Who can vote in which elections?
To vote in North Carolina, you must be:
- Registered to vote with your county Board of Elections;
- A U.S. citizen;
- At least 18 years old by the day of the General Election;
- A resident of the county for at least 30 days before the election in which you want to vote;
- A person who is not serving a felony sentence, including probation or parole.
A teenager who will be 18 on the day of the General Election but who is only 17 on the day of the Primary can vote in the Primary on contests that will appear on the General Election ballot.
You do not have to vote in the Primary to vote in the General Election.
You do not have to register again each time you vote. You only need to re-register if you move, change your name, or after you finish your sentence if you are convicted of a felony.
- What if I’m a student?
- What if I have a criminal record?
- What if I have a disability?
- I’m Unaffiliated, can I vote in primaries?
- What are my rights as a voter?
Can college students vote?
Under NC law, where you vote depends on where you call “home.” You have two choices if you are a student who has moved away to attend school:
- You can declare your old address (probably your parents’ address) as your home, because that’s where you return periodically; in that case, you may register and vote in your old hometown.
- Or you can declare your new address as your home, because that’s where you return day after day. In that case, you may register and vote in your new town.
You have to choose: It’s a serious crime to vote in two places in the same election. If you are already registered to vote in your hometown and now live in another community, you can vote by mail by requesting an Absentee Ballot or you can take advantage of Early Voting on a trip home during the Early Voting period. If you want to register or change your registration to a new address, follow the guidelines in our How Do I Register to Vote? section.
Can I vote if I have a criminal record?
If you are convicted of a felony, you temporarily lose your citizenship rights. But you automatically get your rights back after you finish all parts of your sentence, including any probation or parole. You do not need a special document saying your rights are restored. You just register to vote like any other citizen. If you were registered before your conviction, you will need to register again.
It doesn’t matter if your conviction occurred outside North Carolina; as long as you have finished your sentence, you are eligible to register and vote. Follow the guidelines in our How Do I Register to Vote? section.
If you are convicted of a misdemeanor, even if you are in jail, or if you are awaiting trial, you do not lose your right to vote.
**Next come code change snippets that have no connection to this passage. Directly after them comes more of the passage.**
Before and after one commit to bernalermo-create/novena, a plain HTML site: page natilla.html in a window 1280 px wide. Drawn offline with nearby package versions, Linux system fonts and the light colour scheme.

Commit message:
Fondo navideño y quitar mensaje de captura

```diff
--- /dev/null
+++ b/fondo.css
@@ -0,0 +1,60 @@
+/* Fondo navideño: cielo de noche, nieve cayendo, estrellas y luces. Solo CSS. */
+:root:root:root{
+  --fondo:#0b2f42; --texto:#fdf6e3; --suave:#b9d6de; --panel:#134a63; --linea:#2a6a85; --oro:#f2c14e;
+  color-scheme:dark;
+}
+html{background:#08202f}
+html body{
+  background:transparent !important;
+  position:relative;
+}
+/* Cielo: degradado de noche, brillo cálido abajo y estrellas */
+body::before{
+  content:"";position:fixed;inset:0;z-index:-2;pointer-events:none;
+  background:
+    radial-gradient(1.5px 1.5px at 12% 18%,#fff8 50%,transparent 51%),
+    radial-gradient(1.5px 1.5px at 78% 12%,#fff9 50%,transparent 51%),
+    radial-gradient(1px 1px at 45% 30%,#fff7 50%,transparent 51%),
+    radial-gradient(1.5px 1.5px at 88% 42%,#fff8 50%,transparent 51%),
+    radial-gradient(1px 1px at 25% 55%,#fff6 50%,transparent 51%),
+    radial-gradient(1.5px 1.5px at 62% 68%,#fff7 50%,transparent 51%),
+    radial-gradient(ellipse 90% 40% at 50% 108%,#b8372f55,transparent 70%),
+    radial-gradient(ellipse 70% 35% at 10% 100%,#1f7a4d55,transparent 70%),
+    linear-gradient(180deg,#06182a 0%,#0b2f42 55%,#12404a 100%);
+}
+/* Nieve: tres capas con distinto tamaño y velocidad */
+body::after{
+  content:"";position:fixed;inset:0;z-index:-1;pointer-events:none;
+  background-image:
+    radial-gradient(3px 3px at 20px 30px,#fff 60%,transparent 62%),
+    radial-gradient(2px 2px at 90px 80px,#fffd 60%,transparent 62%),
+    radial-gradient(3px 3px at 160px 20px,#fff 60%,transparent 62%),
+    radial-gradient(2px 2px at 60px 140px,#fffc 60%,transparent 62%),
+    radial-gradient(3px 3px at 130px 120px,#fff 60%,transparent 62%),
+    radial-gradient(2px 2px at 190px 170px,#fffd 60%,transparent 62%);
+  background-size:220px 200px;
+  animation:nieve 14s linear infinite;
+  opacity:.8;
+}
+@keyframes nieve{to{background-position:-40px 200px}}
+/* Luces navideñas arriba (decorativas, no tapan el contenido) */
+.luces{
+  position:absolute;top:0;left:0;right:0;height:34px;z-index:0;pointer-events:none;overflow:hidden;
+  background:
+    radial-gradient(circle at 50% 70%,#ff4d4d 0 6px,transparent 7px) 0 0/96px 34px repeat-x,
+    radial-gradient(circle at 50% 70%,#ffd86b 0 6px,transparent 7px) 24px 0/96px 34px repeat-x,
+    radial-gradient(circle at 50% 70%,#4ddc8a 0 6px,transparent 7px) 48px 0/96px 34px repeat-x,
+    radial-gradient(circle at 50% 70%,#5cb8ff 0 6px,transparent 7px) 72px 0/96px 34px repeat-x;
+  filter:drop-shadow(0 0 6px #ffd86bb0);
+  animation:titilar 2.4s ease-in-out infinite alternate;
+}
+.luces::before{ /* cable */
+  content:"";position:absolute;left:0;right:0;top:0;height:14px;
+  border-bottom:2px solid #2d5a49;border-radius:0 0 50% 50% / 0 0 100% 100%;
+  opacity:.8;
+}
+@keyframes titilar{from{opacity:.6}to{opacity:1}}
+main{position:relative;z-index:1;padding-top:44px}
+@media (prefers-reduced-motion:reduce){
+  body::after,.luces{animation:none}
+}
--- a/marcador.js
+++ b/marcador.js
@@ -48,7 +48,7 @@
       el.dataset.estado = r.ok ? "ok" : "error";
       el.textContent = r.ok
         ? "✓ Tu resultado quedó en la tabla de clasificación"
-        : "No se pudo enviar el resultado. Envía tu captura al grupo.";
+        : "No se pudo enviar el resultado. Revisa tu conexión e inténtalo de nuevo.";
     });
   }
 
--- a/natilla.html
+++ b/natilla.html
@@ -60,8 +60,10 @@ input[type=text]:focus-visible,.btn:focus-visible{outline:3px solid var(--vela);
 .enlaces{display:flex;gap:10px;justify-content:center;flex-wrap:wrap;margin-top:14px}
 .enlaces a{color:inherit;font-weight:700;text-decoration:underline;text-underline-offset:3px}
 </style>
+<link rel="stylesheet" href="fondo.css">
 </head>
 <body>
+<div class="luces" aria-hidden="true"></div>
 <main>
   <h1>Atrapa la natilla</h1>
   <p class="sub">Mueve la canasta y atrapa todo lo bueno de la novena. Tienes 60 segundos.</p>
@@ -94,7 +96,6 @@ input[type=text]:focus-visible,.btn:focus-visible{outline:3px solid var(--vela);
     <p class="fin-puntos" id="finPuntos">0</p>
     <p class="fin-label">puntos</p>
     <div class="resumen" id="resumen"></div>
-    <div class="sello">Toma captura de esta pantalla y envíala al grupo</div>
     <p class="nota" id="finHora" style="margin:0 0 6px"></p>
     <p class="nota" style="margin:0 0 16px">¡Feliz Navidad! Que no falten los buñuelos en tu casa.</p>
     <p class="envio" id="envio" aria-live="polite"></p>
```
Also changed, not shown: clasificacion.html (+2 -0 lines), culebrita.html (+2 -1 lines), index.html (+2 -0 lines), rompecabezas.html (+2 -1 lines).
You can follow the guidelines in our How Do I Register To Vote From Jail? and Absentee Ballot sections.
For a guide to voting rights of ex-felons and misdemeanants, click here.
What if I have a disability?
People who have visual, physical, cognitive or mental disabilities have a right to vote, protected by federal and state law. You have the right to receive assistance when you are voting, but a poll worker is not allowed to offer assistance – you have to ask for it. If you have a disability or difficulty reading (due to language ability, vision, etc.), you can ask for assistance from any person of your choice, except not an agent of your employer or union.
You can also remain in a car and vote from the curbside of the polling place if you have difficulty going inside, due to your age or a physical disability. A poll worker will bring the ballot to you.
You may want to contact your county Board of Elections and ask them about the accessibility of your polling place or an Early Voting location. You have the right to request another permanent polling place in advance of the election if yours is inaccessible
I’m Unaffiliated. Can I vote in the primary?
If you registered as an Unaffiliated voter and want to vote in the Primary, you can ask for the Democratic Party primary ballot, the Republican Party primary ballot, or neither. Your choice does not change your Unaffiliated status or obligate you to vote for a party’s candidates in the General Election. However, if there is a Primary Run-off, you can only participate in the Run-off of the same party that you selected in the original Primary.
What are my voting rights?
Your right to vote is protected by the NC Constitution and a set of state and federal laws. For a basic overview of your rights in North Carolina, please see this NC Voter’s Bill of Rights.